Brian’s dad came into town the day after Duckie was born, and I think he kept Brian sane through his first crazy days as a father. Brian’s mom visited a couple of weeks later to help out after the first wave of visitors had subsided. She said, “What can I do?” I said, “Two words. Take-out.” That she did, as well as planting daffodils in the front yard which bloomed the next spring.
Friends visited, bringing cake and comfort food and loving arms and appreciative comments.
It took a long time for me to come to terms with the experience. I felt like a failure in a lot of ways – my own expectations, of course, and no one to really talk to who understood. Problems with nursing, terrified I couldn’t feed my baby, feeling awful about having to feed her formula.
But here we are. Two years later. Duckie eats anything we eat now, and tells us all about it, even though we can’t understand anything past the command, “Eat!” She runs and prances and hollers and throws tantrums and gives kisses and hugs like nobody’s business. And when she falls asleep in my arms, I can see the newborn that she was, in the roundness of her cheek, the eloquent slant of her closed eyes, the sleek soft curve of her head, now covered with hair turned white by the summer sun.
I still cry when I think about that day, the details of it, the fear, the sheer intensity of the physical experience, and the experience of becoming a mother.
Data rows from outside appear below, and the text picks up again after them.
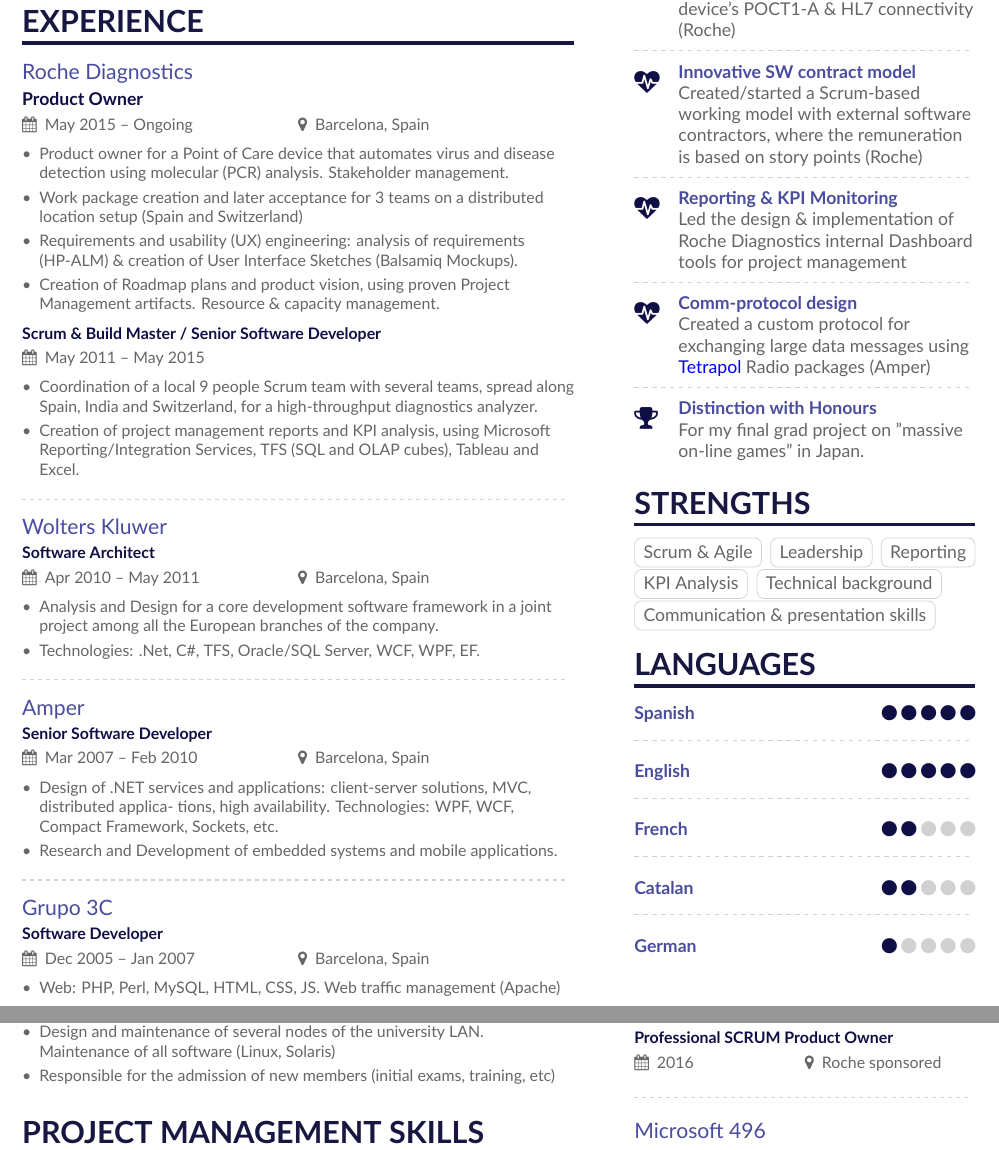
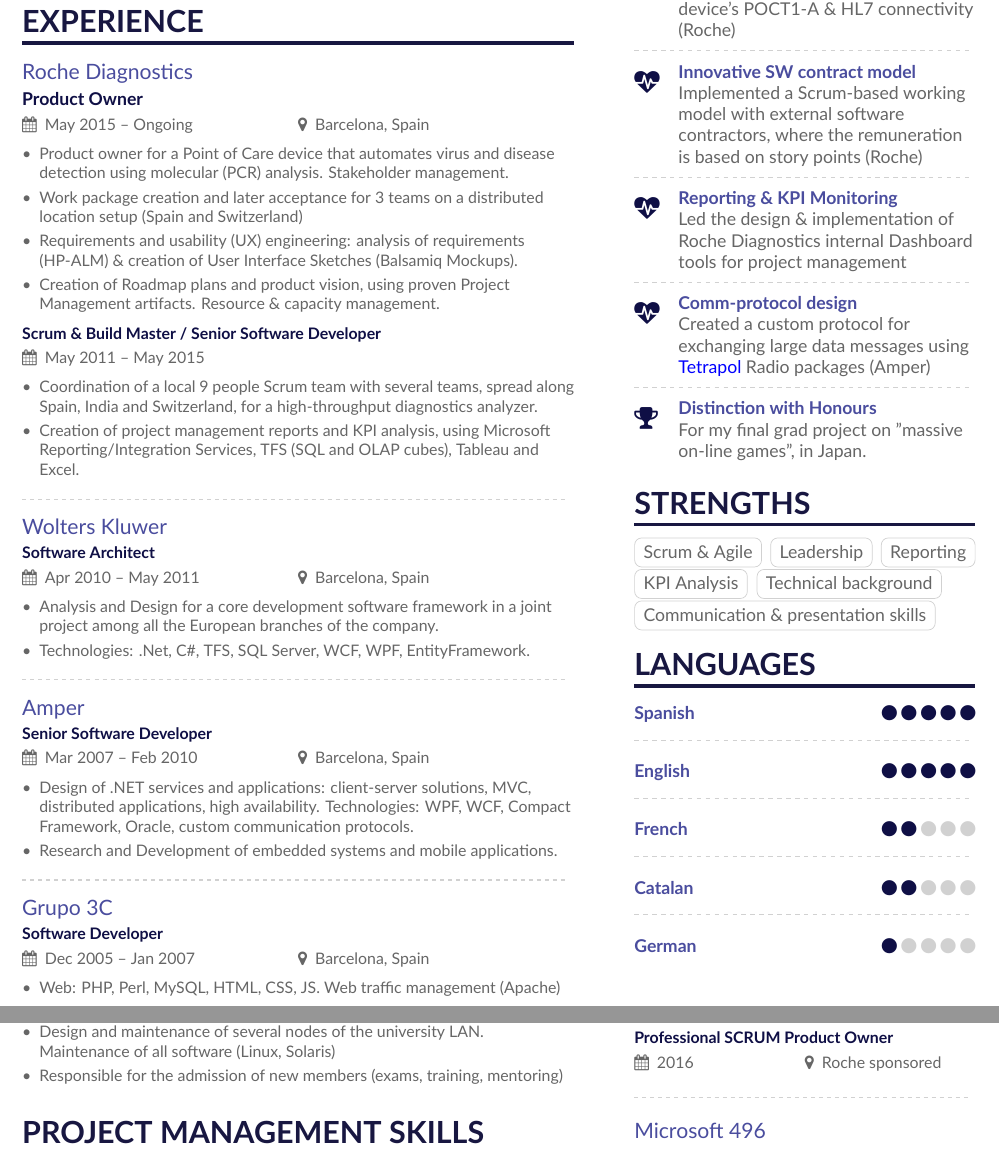
Before and after one commit to roberlamerma/resume, a LaTeX CV (TwoColumn/main.tex, which reads TwoColumn/page1sidebar.tex): two parts of pages 1 and 2 of 2, joined at a grey line, cut so that both start at the same text. Compiled offline with XeLaTeX.

Commit message:
cosmetic changes and typos

```diff
--- a/TwoColumn/main.tex
+++ b/TwoColumn/main.tex
@@ -135,7 +135,7 @@
 \cvevent{Wolters Kluwer}{Software Architect}{Apr 2010 -- May 2011}{Barcelona, Spain}
 \begin{itemize}
 	\item Analysis and Design for a core development software framework in a joint project among all the European branches of the company.
-	\item Technologies: .Net, C\#, TFS, Oracle/SQL Server, WCF, WPF, EF.
+	\item Technologies: .Net, C\#, TFS, SQL Server, WCF, WPF, EntityFramework.
 \end{itemize}
 
 
@@ -143,8 +143,7 @@
 
 \cvevent{Amper}{Senior Software Developer}{Mar 2007 -- Feb 2010}{Barcelona, Spain}
 \begin{itemize}
-	\item Design of .NET services and applications: client-server solutions, MVC, distributed applica-
-	tions, high availability. Technologies: WPF, WCF, Compact Framework, Sockets, etc.
+	\item Design of .NET services and applications: client-server solutions, MVC, distributed applications, high availability. Technologies: WPF, WCF, Compact Framework, Oracle, custom communication protocols.
 	\item Research and Development of embedded systems and mobile applications.
 \end{itemize}
 
@@ -178,7 +177,7 @@
 \cvevent{Computation Laboratory, Sim\'{o}n Bol\'{i}var University}{Linux System Administrator}{Oct 1999 -- Oct 2002}{Caracas, Venezuela}
 \begin{itemize}
 	\item Design and maintenance of several nodes of the university LAN. Maintenance of all software (Linux, Solaris)
-	\item Responsible for the admission of new members (initial exams, training, etc)
+	\item Responsible for the admission of new members (exams, training, mentoring)
 \end{itemize}
 
 \medskip
--- a/TwoColumn/page1sidebar.tex
+++ b/TwoColumn/page1sidebar.tex
@@ -12,7 +12,7 @@
 
 \divider
 
-\cvachievement{\faHeartbeat}{Innovative SW contract model}{Created/started a Scrum-based working model with  external software contractors, where the remuneration is based on story points (Roche)}
+\cvachievement{\faHeartbeat}{Innovative SW contract model}{Implemented a Scrum-based working model with external software contractors, where the remuneration is based on story points (Roche)}
 
 \divider
 
@@ -24,7 +24,7 @@
 
 \divider
 
-\cvachievement{\faTrophy}{Distinction with Honours}{For my final grad project on "massive on-line games" in Japan.}
+\cvachievement{\faTrophy}{Distinction with Honours}{For my final grad project on "massive on-line games", in Japan.}
 
 \cvsection{Strengths}
 
```
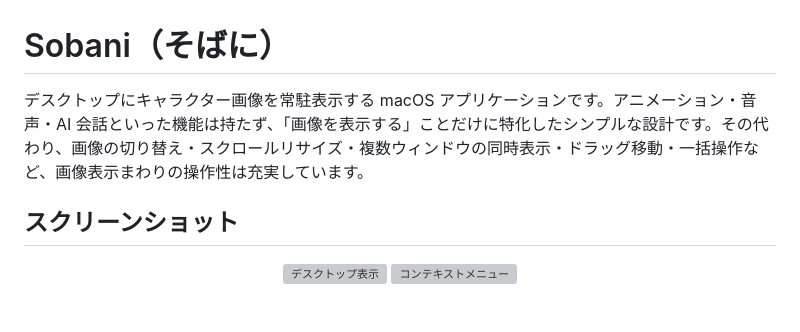
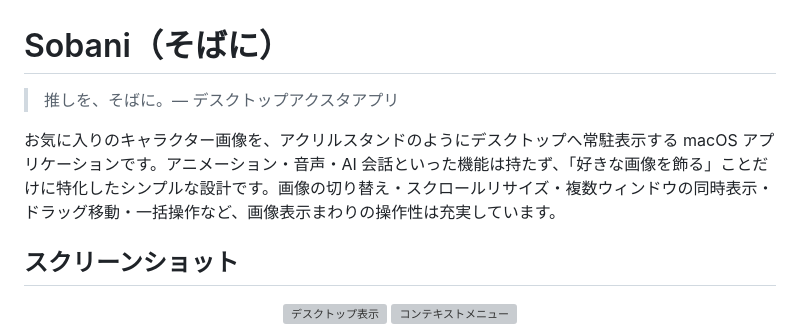
Before and after one commit to shiroemons/sobani, a Markdown page: README.md, the part around the change. GitHub-like rendering; blank space fills up the shorter version; grey boxes are pictures that could not be loaded.

Commit message:
docs: READMEにキャッチコピーとアクスタコンセプトを追加

```diff
--- a/README.md
+++ b/README.md
@@ -1,6 +1,8 @@
 # Sobani（そばに）
 
-デスクトップにキャラクター画像を常駐表示する macOS アプリケーションです。アニメーション・音声・AI 会話といった機能は持たず、「画像を表示する」ことだけに特化したシンプルな設計です。その代わり、画像の切り替え・スクロールリサイズ・複数ウィンドウの同時表示・ドラッグ移動・一括操作など、画像表示まわりの操作性は充実しています。
+> 推しを、そばに。— デスクトップアクスタアプリ
+
+お気に入りのキャラクター画像を、アクリルスタンドのようにデスクトップへ常駐表示する macOS アプリケーションです。アニメーション・音声・AI 会話といった機能は持たず、「好きな画像を飾る」ことだけに特化したシンプルな設計です。画像の切り替え・スクロールリサイズ・複数ウィンドウの同時表示・ドラッグ移動・一括操作など、画像表示まわりの操作性は充実しています。
 
 ## スクリーンショット
 
```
And two years later, I can honestly say that I would do it all over again, for her.